Architect Filippo Brunelleschi’s massive cupola — all 4 million bricks of it — has dominated Florence, Italy’s skyline since 1434. It sits atop an ornate wedding cake of a cathedral, the Basilica di Santa Maria del Fiore, aka the Duomo, which is frosted in white, pink and green marble. Tourists go gaga (and take selfies).

Then, many of them make an incorrect assumption: The inside must be equally stunning. So they form a line that can snake along the entire 500-foot length of the building, and wait an hour (or more!) for a chance to see ... very little. There’s a pretty mosaic floor, a clock and — if you crane your neck and squint — frescoes painted inside the dome. Martha Endress, 81, who recently visited from Miami, sums up the problem with a structure this enormous: “I love the stained-glass windows. I just wish they were lower, so I could see more details.”

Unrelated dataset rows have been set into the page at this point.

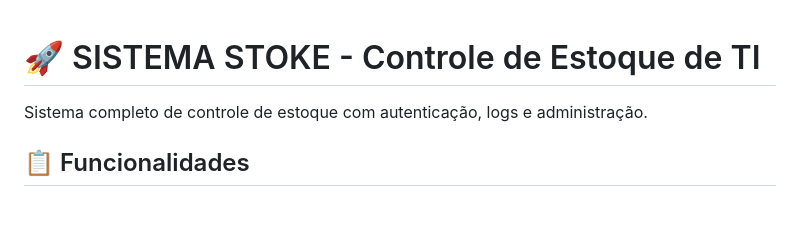
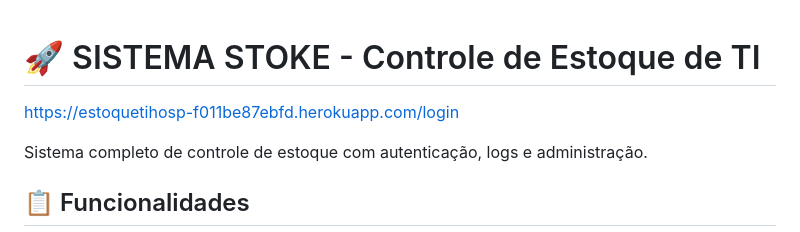
Before and after one commit to ptnazzi/estoque_hospital_ipo, a Markdown page: README.md, the part around the change. Rendered like a GitHub page; blank space fills up the shorter version.

```diff
--- a/README.md
+++ b/README.md
@@ -1,4 +1,6 @@
 # 🚀 SISTEMA STOKE - Controle de Estoque de TI
+
+https://estoquetihosp-f011be87ebfd.herokuapp.com/login
 
 Sistema completo de controle de estoque com autenticação, logs e administração.
 
```
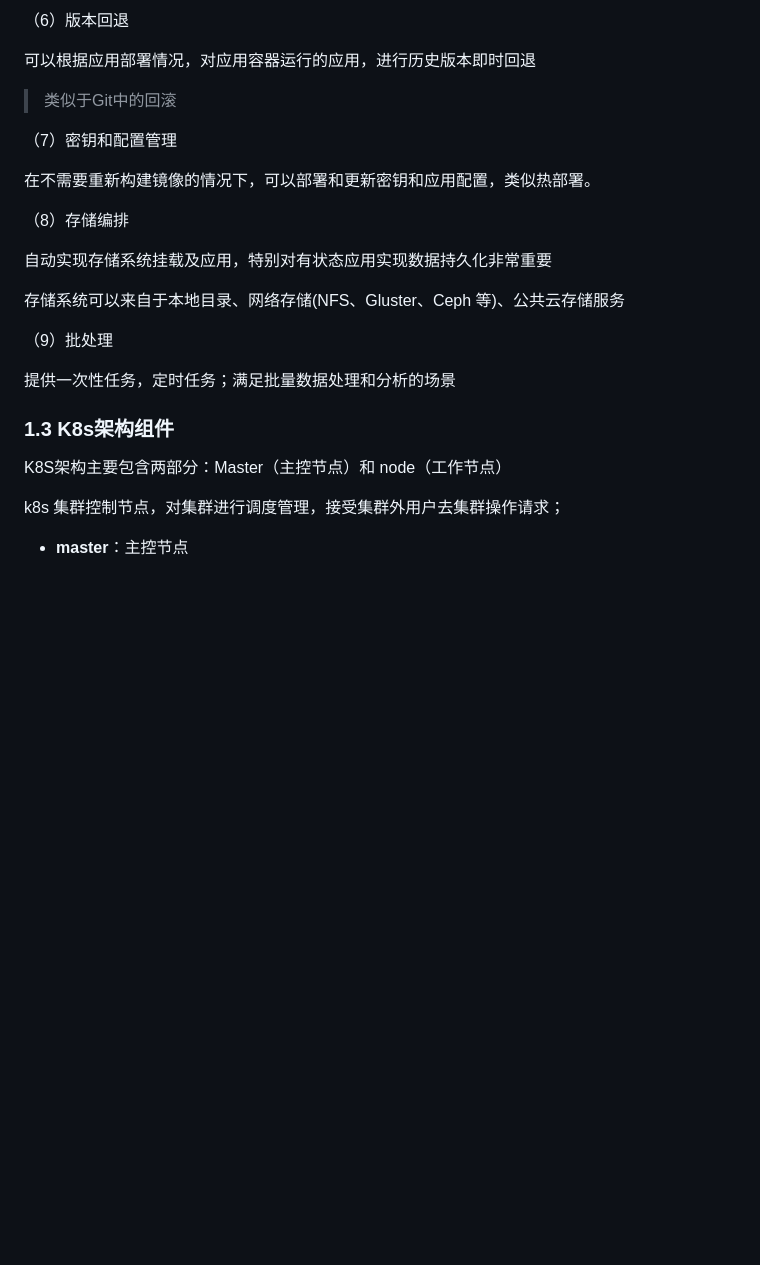
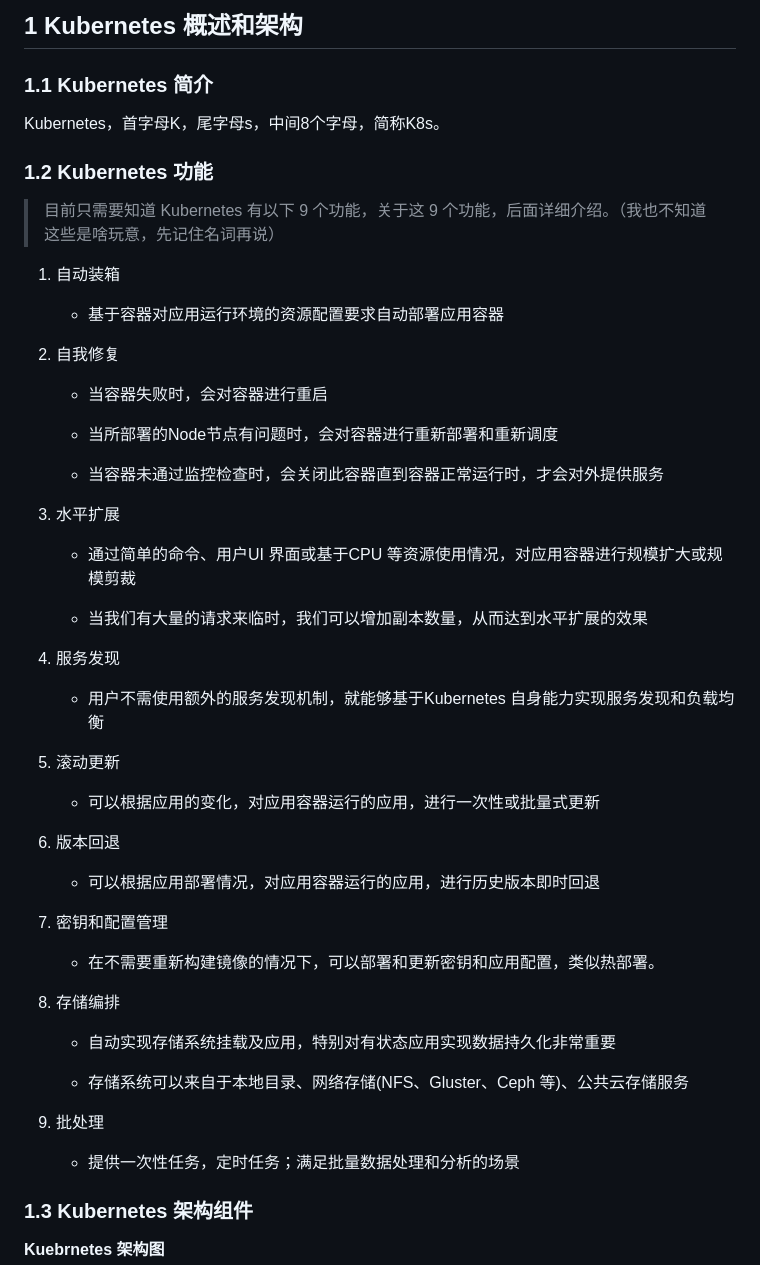
Before and after one commit to cyrus0w/kubernetes-study, a Markdown page: README.md, the part around the change printed below. Rendered like a GitHub page; blank space fills up the shorter version.

```diff
--- a/README.md
+++ b/README.md
@@ -84,27 +36,56 @@ Kubernetes，简称K8s，中间8个字母。
-（6）版本回退
-
-可以根据应用部署情况，对应用容器运行的应用，进行历史版本即时回退
-
-> 类似于Git中的回滚
-
-（7）密钥和配置管理
-
-在不需要重新构建镜像的情况下，可以部署和更新密钥和应用配置，类似热部署。
-
-（8）存储编排
-
-自动实现存储系统挂载及应用，特别对有状态应用实现数据持久化非常重要
-
-存储系统可以来自于本地目录、网络存储(NFS、Gluster、Ceph 等)、公共云存储服务
-
-（9）批处理
-
-提供一次性任务，定时任务；满足批量数据处理和分析的场景
-
-### 1.3  K8s架构组件
-
-K8S架构主要包含两部分：Master（主控节点）和 node（工作节点）
-
-k8s 集群控制节点，对集群进行调度管理，接受集群外用户去集群操作请求；
-
-- **master**：主控节点
+## 1  Kubernetes 概述和架构
+
+### 1.1 Kubernetes 简介
+
+Kubernetes，首字母K，尾字母s，中间8个字母，简称K8s。
+
+### 1.2 Kubernetes 功能
+
+> 目前只需要知道 Kubernetes 有以下 9 个功能，关于这 9 个功能，后面详细介绍。（我也不知道这些是啥玩意，先记住名词再说）
+
+1. 自动装箱
+
+   - 基于容器对应用运行环境的资源配置要求自动部署应用容器
+
+2. 自我修复
+
+   - 当容器失败时，会对容器进行重启
+
+   - 当所部署的Node节点有问题时，会对容器进行重新部署和重新调度
+
+   - 当容器未通过监控检查时，会关闭此容器直到容器正常运行时，才会对外提供服务
+
+3. 水平扩展
+
+   - 通过简单的命令、用户UI 界面或基于CPU 等资源使用情况，对应用容器进行规模扩大或规模剪裁
+
+   - 当我们有大量的请求来临时，我们可以增加副本数量，从而达到水平扩展的效果
+
+4. 服务发现
+
+   - 用户不需使用额外的服务发现机制，就能够基于Kubernetes 自身能力实现服务发现和负载均衡
+
+5. 滚动更新
+   - 可以根据应用的变化，对应用容器运行的应用，进行一次性或批量式更新
+
+6. 版本回退
+   - 可以根据应用部署情况，对应用容器运行的应用，进行历史版本即时回退
+
+7. 密钥和配置管理
+
+   - 在不需要重新构建镜像的情况下，可以部署和更新密钥和应用配置，类似热部署。
+
+8. 存储编排
+
+   - 自动实现存储系统挂载及应用，特别对有状态应用实现数据持久化非常重要
+
+   - 存储系统可以来自于本地目录、网络存储(NFS、Gluster、Ceph 等)、公共云存储服务
+
+9. 批处理
+
+   - 提供一次性任务，定时任务；满足批量数据处理和分析的场景
+
+### 1.3 Kubernetes 架构组件
+
+**Kuebrnetes 架构图**
+
```
Also changed, not shown: other parts of README.md (+126 -159 lines), images/k8s原理1.png (added), images/k8s架构1.png (added), images/k8s架构2.png (added), images/k8s架构3.png (added).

You can climb the dome for 360-degree views, but that requires ascending 463 steps and snagging a reservation, which is potentially even more challenging. (Slots book up days in advance.) The genius move for cathedral connoisseurs? Pop into the recently renovated Museo dell’Opera del Duomo, home to masterpieces made for the complex, including Donatello’s haunting wooden sculpture of Mary Magdalene and Lorenzo Ghiberti’s gilded Baptistery doors. Plus, its elevator-accessible terrace offers dome close-ups.

Location: Piazza del Duomo, Florence; operaduomo.firenze.it/en.

 

Visiting the Museo di San Marco is ‘like a pilgrimage’

Step into the Museo di San Marco, a calming cloister of a monastery a few blocks from the Duomo, and you’re immediately introduced to the star of the show: Fra Angelico. His fresco of Saint Dominic gripping the crucifix demonstrates why the “Angelic Friar” was one of the Renaissance’s favorite artists. The image — like the architecture around it — is on a human scale, so there’s no need to look way up to appreciate it, says the Rev. Michael Dunleavy, an Irish Dominican priest who lives in Fiesole, the hilltop town overlooking Florence where Fra Angelico was based for most of his career. “Coming here is not like visiting a museum,” adds Dunleavy, who is writing a doctoral dissertation on Fra Angelico. “It’s like a pilgrimage.”

That’s true whether visitors are searching out religion, art or history. Among the ground-floor galleries, you’ll find not just Fra Angelico’s most glam works (such as “Tabernacle of the Linen-drapers,” featuring Mary in a luminous blue mantle), but also “Lamentation with Saints,” a rare painting by a nun, Sister Plautilla Nelli. Waiting at the top of the stairs is Fra Angelico’s “Annunciation,” which you’ll recognize from your art history textbook. Only in person will you see the angel’s wings shimmer. This floor is lined with former monks’ cells, most decorated with a fresco Fra Angelico painted himself. These works were designed for spiritual meditation, which explains the minimalist style and muted colors. Some even dabble in abstraction. (Check out those disembodied hands!)

Two cells stand out for other reasons: A luxe, two-level accommodation reserved for patron Cosimo de’ Medici and the artifact-laden digs of Girolamo Savonarola, a fanatical reformer who sparked the original “bonfire of the vanities” before meeting a similar fate. On your way out, say “ciao” to the gray cat sitting beside Jesus in Ghirlandaio’s “Last Supper.” As Dunleavy says of San Marco, “Every time I go, I see something else.”

Location: Piazza San Marco 3, Florence; 011-39-055-238-8608; polomuseale toscana.beniculturali.it.